Tuesday, November 16, 2010


I should have known when I saw the Oregon plates on his car that we'd have a connection. But, truth be told, I didn't even notice that we shared a common bond with Oregon until he asked me where I was from. The job we'd gone there to do was fairly simple—replacing a grab bar in his shower. Jobs with CHRPA aren't always about the repair work though; this trip would be more about the person than the house.

It turns out he had spent a significant amount of time living in Bandon, Oregon, the same small southwestern oceanside town that my grandma has lived since the 1970s. Mike served with the coast guard in WWII, and simply loved spending time near the water. After retirement, he'd owned and operated a lobster boat out of Maine, gone to Chinese cooking school, and lived out west in Oregon for health reasons. He had quite a story—the kind of story I hope to tell when I reach that point in life.

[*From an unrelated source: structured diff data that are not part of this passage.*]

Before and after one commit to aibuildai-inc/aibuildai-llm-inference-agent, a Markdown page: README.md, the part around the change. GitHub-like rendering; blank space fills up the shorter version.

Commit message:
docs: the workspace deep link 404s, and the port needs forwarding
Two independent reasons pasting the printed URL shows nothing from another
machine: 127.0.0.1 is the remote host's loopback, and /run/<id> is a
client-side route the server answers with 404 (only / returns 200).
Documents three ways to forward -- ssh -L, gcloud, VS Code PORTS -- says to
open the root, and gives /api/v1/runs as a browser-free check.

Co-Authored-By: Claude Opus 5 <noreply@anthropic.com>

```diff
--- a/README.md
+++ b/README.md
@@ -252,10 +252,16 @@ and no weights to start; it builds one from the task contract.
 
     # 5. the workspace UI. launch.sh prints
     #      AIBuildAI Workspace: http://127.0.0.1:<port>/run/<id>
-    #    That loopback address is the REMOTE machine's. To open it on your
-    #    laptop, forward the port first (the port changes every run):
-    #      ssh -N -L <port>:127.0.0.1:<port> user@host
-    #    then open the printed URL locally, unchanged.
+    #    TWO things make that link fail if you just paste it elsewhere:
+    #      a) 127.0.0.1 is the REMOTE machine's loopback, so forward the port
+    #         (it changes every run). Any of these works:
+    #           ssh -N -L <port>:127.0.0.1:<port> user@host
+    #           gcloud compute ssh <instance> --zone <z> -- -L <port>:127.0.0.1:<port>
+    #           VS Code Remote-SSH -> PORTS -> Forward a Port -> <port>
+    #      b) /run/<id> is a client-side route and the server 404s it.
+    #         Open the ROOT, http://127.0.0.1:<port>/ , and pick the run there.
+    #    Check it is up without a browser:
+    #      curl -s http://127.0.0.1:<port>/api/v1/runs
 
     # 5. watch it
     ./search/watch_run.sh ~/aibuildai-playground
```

We finished up the grab bar without problems and went to work trying to fix his screen door. It was exciting for me, as my family had screen doors back home and I knew exactly what to do, at least in theory. As we worked, he chatted with us about his incredible life, laughing with us as we struggled to implement the plans I had in my head to fix the door. He even asked us at one point if we were more than “work partners,” because “you're just both good-looking young people with a natural chemistry.” We laughed pretty hard at that.

Things got a little more serious after we'd finished repairing the door. He was really grateful for us doing more than he'd anticipated, and really wanted to show his gratitude. He offered us a cup of coffee, despite the fact that we were working in at least a 90 degree day. My philosophy on a client offering me something, no matter what it is, is to take it, because that makes our relationship more reciprocal, rather than me being someone providing something for them without them in turn somehow providing something for me. It builds mutual respect, rather than a dependent relationship. Plus, as Mike said, “I can never make a pot of coffee for me to drink one cup. If you have one, I can justify making it.”

While we were munching on the biscotti Mike kept putting in front of us, and as I sipped my coffee, Mike told us about his summer, when a group supporting veterans paid the airfare for any living survivors of World War II to go to Washington D.C. for the dedication of the new WWII memorial. Mike spoke of the emotional experience he felt, the anguish he goes through thinking about his brothers that didn't make it through the war. And, when he said “Freedom isn't free,” for the first time in my life I didn't cringe at the overused platitude.

Mike had seen on my wrist that I wore many bracelets, one of which simply says, “Peace.” He looked at Amy and me and said, “I hope we have peace. And I hope you young people never have to experience what I did. I was hoping after our war we could have peace. I still hope for you.”

Then he looked at me and told me about a bracelet they gave to all the veterans who were at the memorial dedication. “I don't wear it, but you wear bracelets, and I don't have any children or relatives to give it to—would you want it?”
A million things passed through my head in that moment: I don't support the wars we're in, or think they're justified, nor do I typically endorse my country's actions abroad. I knew that my taking that bracelet was incredibly important to Mike, but I didn't want to take it without really grasping and accepting responsibility for the item I was about to receive. After a pause, I told Mike I would be absolutely honored to wear that bracelet for him. With tears in his eyes, he went to a dresser and handed it to me.

Before we left that day Mike showed us pictures from his computer of the dedication ceremony and the memorial itself. Mike didn't need to say much at that point. We were all in tears—the two young, idealistic young people, fervently anti-war, and the aging veteran, a peace-activist in his own right.

I left that day with a rubber bracelet of the stars and stripes on my wrist. It took some getting used to, especially in relationship to all my other bracelets, but whenever I look at it, I can't help but think of that passionate man living by himself, hoping for a better tomorrow. There are times just looking at it and thinking about the powerful way I received it brings tears to my eyes.

When we meet each other face to face, we find our humanity together.


  1. Once again, Luke, I find tears in my eyes after reading. I love you, son.